If you’re paying for a website, you should be getting your money’s worth. You should be able to know how many people are visiting your website every month, how well it’s ranking locally, how often people are calling and making appointments through your website, and much more. These stats will tell you if your website is helping you bring in more clients or just holding you back.
9. Poor Content, Not Enough Content, or Too Much Content
Too much content on a website can frighten away even the most avid of readers, and nobody’s going to read a monolithic block of text. They just don’t have that kind of time, and it’s hard on the eyes. While it’s understandable that you would want your website to be an informative place, there is a such thing as too much, and it all but guarantees that no one will want to read your content at all.
On the flip side, too little content can also be a problem. Veterinary websites need plenty of information-rich content for SEO, in addition to giving pet owners the information they’re looking for. The key is to strike a balance and include content that is truly essential for both your practice and your clients, while also abiding by best practices to help with ranking.
Of course, poor content will also harm your website. This includes copy that is badly written and riddled with grammar errors, copy that is written in an inappropriate tone (too formal or too flippant), or dry, stilted copy that sounds like it was borrowed from thousands of other websites (because it was).
10. Keyword Stuffing
Some websites employ keyword stuffing (yes, even now) in an attempt to boost SEO, but this practice is severely frowned upon, both by Google (which doles out penalties for keyword stuffing) and website visitors alike. Keyword stuffing is very obvious and will make your content virtually unreadable. In addition to being used in visible content, this spammy technique can also be found in a website’s meta tags or backlink anchor text. Keyword stuffing is basically cheating and can get your website into trouble.
Here’s an example:
Our animal hospital in Steubenville is your premier animal hospital in Steubenville. Our veterinarians in Steubenville are dedicated to providing the highest-quality veterinary care to Steubenville, Rosewood, and Parker City. We are a full-service animal hospital in Steubenville offering preventive care, dental care, surgery, diagnostics, and more.
11. Auto-play Media
Web users love videos. What they don’t love is clicking over to a website and having a video and/or cheesy music playing the second the page has loaded. It’s obnoxious, disruptive, and kind of tacky. Allow visitors to your website to play videos or other media at their own discretion. It’s better to make your website interactive and quick to respond to the user’s actions, rather than have it do its own thing regardless of whether the visitor wants it to.
Auto-play is distracting and can deter people from wanting to stay on your website. This can hurt website traffic and lower conversions.
12. No Blog, or Blog is Out-of-Date
It’s not easy for veterinarians and/or practice owners to maintain a blog, but we highly recommend having one for several reasons. First, a website blog is prime real estate for rich, informative content that boosts your search engine ranking. Second, a well-kept blog provides visitors with useful, interesting, and relevant information. Third, you can share your blog posts on social media to help direct more traffic to your website.

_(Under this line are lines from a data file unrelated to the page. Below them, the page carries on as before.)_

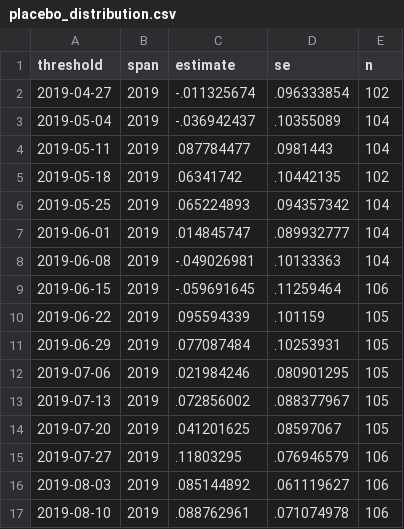
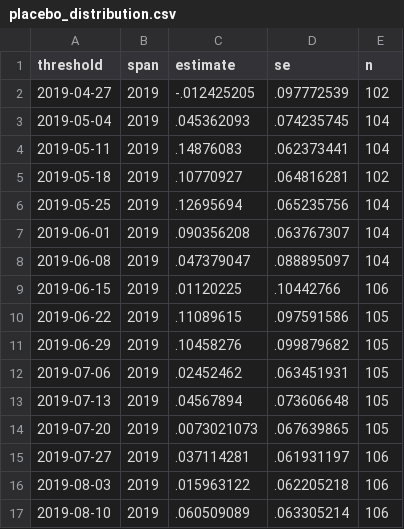
Before and after one commit to garciawitulski/ecobici-pricing-replication, a CSV file: output/estimates/placebo_distribution.csv, drawn as a sheet; only a part is shown; the diff covers the shown part only.

```diff
--- a/output/estimates/placebo_distribution.csv
+++ b/output/estimates/placebo_distribution.csv
@@ -1,17 +1,17 @@
 threshold,span,estimate,se,n
-2019-04-27,2019,-.011325674,.096333854,102
-2019-05-04,2019,-.036942437,.10355089,104
-2019-05-11,2019,.087784477,.0981443,104
-2019-05-18,2019,.06341742,.10442135,102
-2019-05-25,2019,.065224893,.094357342,104
-2019-06-01,2019,.014845747,.089932777,104
-2019-06-08,2019,-.049026981,.10133363,104
-2019-06-15,2019,-.059691645,.11259464,106
-2019-06-22,2019,.095594339,.101159,105
-2019-06-29,2019,.077087484,.10253931,105
-2019-07-06,2019,.021984246,.080901295,105
-2019-07-13,2019,.072856002,.088377967,105
-2019-07-20,2019,.041201625,.08597067,105
-2019-07-27,2019,.11803295,.076946579,106
-2019-08-03,2019,.085144892,.061119627,106
-2019-08-10,2019,.088762961,.071074978,106
+2019-04-27,2019,-.012425205,.097772539,102
+2019-05-04,2019,.045362093,.074235745,104
+2019-05-11,2019,.14876083,.062373441,104
+2019-05-18,2019,.10770927,.064816281,102
+2019-05-25,2019,.12695694,.065235756,104
+2019-06-01,2019,.090356208,.063767307,104
+2019-06-08,2019,.047379047,.088895097,104
+2019-06-15,2019,.01120225,.10442766,106
+2019-06-22,2019,.11089615,.097591586,105
+2019-06-29,2019,.10458276,.099879682,105
+2019-07-06,2019,.02452462,.063451931,105
+2019-07-13,2019,.04567894,.073606648,105
+2019-07-20,2019,.0073021073,.067639865,105
+2019-07-27,2019,.037114281,.061931197,106
+2019-08-03,2019,.015963122,.062205218,106
+2019-08-10,2019,.060509089,.063305214,106
```
Also changed, not shown: 78 edited cells elsewhere in this file, data/analysis/ecobici_daily_primary.csv, data/manual/raw_files.csv, 48 other files.
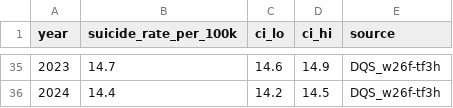
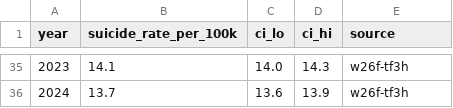
Before and after one commit to Guangzidetiaoyue/Digital_Phenotyping, a CSV file: data/external/cdc_suicide_rate_1990_2024.csv, drawn as a sheet; only a part is shown, gaps mark what is left out; the diff covers the shown part only.

```diff
--- a/data/external/cdc_suicide_rate_1990_2024.csv
+++ b/data/external/cdc_suicide_rate_1990_2024.csv
@@ -35,2 +35,2 @@ year,suicide_rate_per_100k,ci_lo,ci_hi,source
-2023,14.7,14.6,14.9,DQS_w26f-tf3h
-2024,14.4,14.2,14.5,DQS_w26f-tf3h
+2023,14.1,14.0,14.3,w26f-tf3h
+2024,13.7,13.6,13.9,w26f-tf3h
```
Also changed, not shown: 36 edited cells elsewhere in this file, data/external/processed/variable_dictionary.csv, results/module4/corrected-s44s45/20260831-2119/lead_lag_corrected_results.csv, 9 other files.
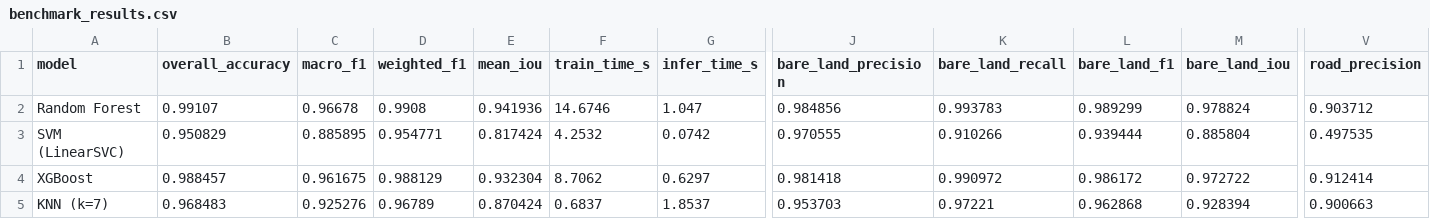
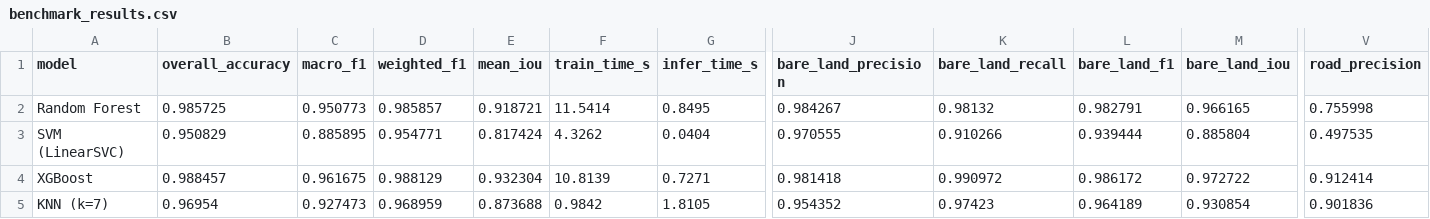
Before and after one commit to abhiravi1912/SIH_2026, a CSV file: eval/v2/results/benchmark_results.csv, drawn as a sheet; only a part is shown, gaps mark what is left out; the diff covers the shown part only; the diff names each change by its address in the sheet, - before the commit and + after, or states it on an @@ line.

Commit message:
fix(v2): fix SVM scalability and Windows emoji encoding in benchmark
- SVM adapter: replaced SVMV2(SVC/RBF) with LinearSVC pipeline
  SVC is O(n^2) — not feasible on 265K pixels. LinearSVC is the
  scalable equivalent (liblinear solver, O(n), same algorithm).
  Person 1's svm.py NOT modified.
- Print table: replaced trophy emoji with [BEST] ASCII label
  to avoid UnicodeEncodeError on Windows cp1252 console.
- Updated benchmark_results.json/csv with final measured results.

Final benchmark results (262,144 test pixels, held-out):
  XGBoost        [BEST]  OA=0.9885  macroF1=0.9617  mIoU=0.9323
  Random Forest          OA=0.9857  macroF1=0.9508  mIoU=0.9187
  KNN (k=7)              OA=0.9695  macroF1=0.9275  mIoU=0.8737
  SVM (LinearSVC)        OA=0.9508  macroF1=0.8859  mIoU=0.8174

Winner determined by measured Macro F1 on held-out test split.

```diff
--- a/eval/v2/results/benchmark_results.csv
+++ b/eval/v2/results/benchmark_results.csv
-B2 (overall_accuracy): 0.99107
+B2 (overall_accuracy): 0.985725
-C2 (macro_f1): 0.96678
+C2 (macro_f1): 0.950773
-D2 (weighted_f1): 0.9908
+D2 (weighted_f1): 0.985857
-E2 (mean_iou): 0.941936
+E2 (mean_iou): 0.918721
-F2 (train_time_s): 14.6746
+F2 (train_time_s): 11.5414
-G2 (infer_time_s): 1.047
+G2 (infer_time_s): 0.8495
-J2 (bare_land_precision): 0.984856
+J2 (bare_land_precision): 0.984267
-K2 (bare_land_recall): 0.993783
+K2 (bare_land_recall): 0.98132
-L2 (bare_land_f1): 0.989299
+L2 (bare_land_f1): 0.982791
-M2 (bare_land_iou): 0.978824
+M2 (bare_land_iou): 0.966165
-V2 (road_precision): 0.903712
+V2 (road_precision): 0.755998
-F3 (train_time_s): 4.2532
+F3 (train_time_s): 4.3262
-G3 (infer_time_s): 0.0742
+G3 (infer_time_s): 0.0404
-F4 (train_time_s): 8.7062
+F4 (train_time_s): 10.8139
-G4 (infer_time_s): 0.6297
+G4 (infer_time_s): 0.7271
-B5 (overall_accuracy): 0.968483
+B5 (overall_accuracy): 0.96954
-C5 (macro_f1): 0.925276
+C5 (macro_f1): 0.927473
-D5 (weighted_f1): 0.96789
+D5 (weighted_f1): 0.968959
-E5 (mean_iou): 0.870424
+E5 (mean_iou): 0.873688
-F5 (train_time_s): 0.6837
+F5 (train_time_s): 0.9842
-G5 (infer_time_s): 1.8537
+G5 (infer_time_s): 1.8105
-J5 (bare_land_precision): 0.953703
+J5 (bare_land_precision): 0.954352
-K5 (bare_land_recall): 0.97221
+K5 (bare_land_recall): 0.97423
-L5 (bare_land_f1): 0.962868
+L5 (bare_land_f1): 0.964189
-M5 (bare_land_iou): 0.928394
+M5 (bare_land_iou): 0.930854
-V5 (road_precision): 0.900663
+V5 (road_precision): 0.901836
```
Also changed, not shown: 21 edited cells elsewhere in this file, 6 other files.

Many practices with successful blogs use them to provide tips, recommendations, recall updates, and seasonal advisories to help pet owners take better care of their four-legged family members. But you can also use the blog to introduce team members, share inspiring patient stories, and make your overall website more personal and engaging.
Want to know more about building a beautiful, responsive website that can help you grow your practice? Contact the InTouch team at 800-493-9003 for more information and a free digital analysis!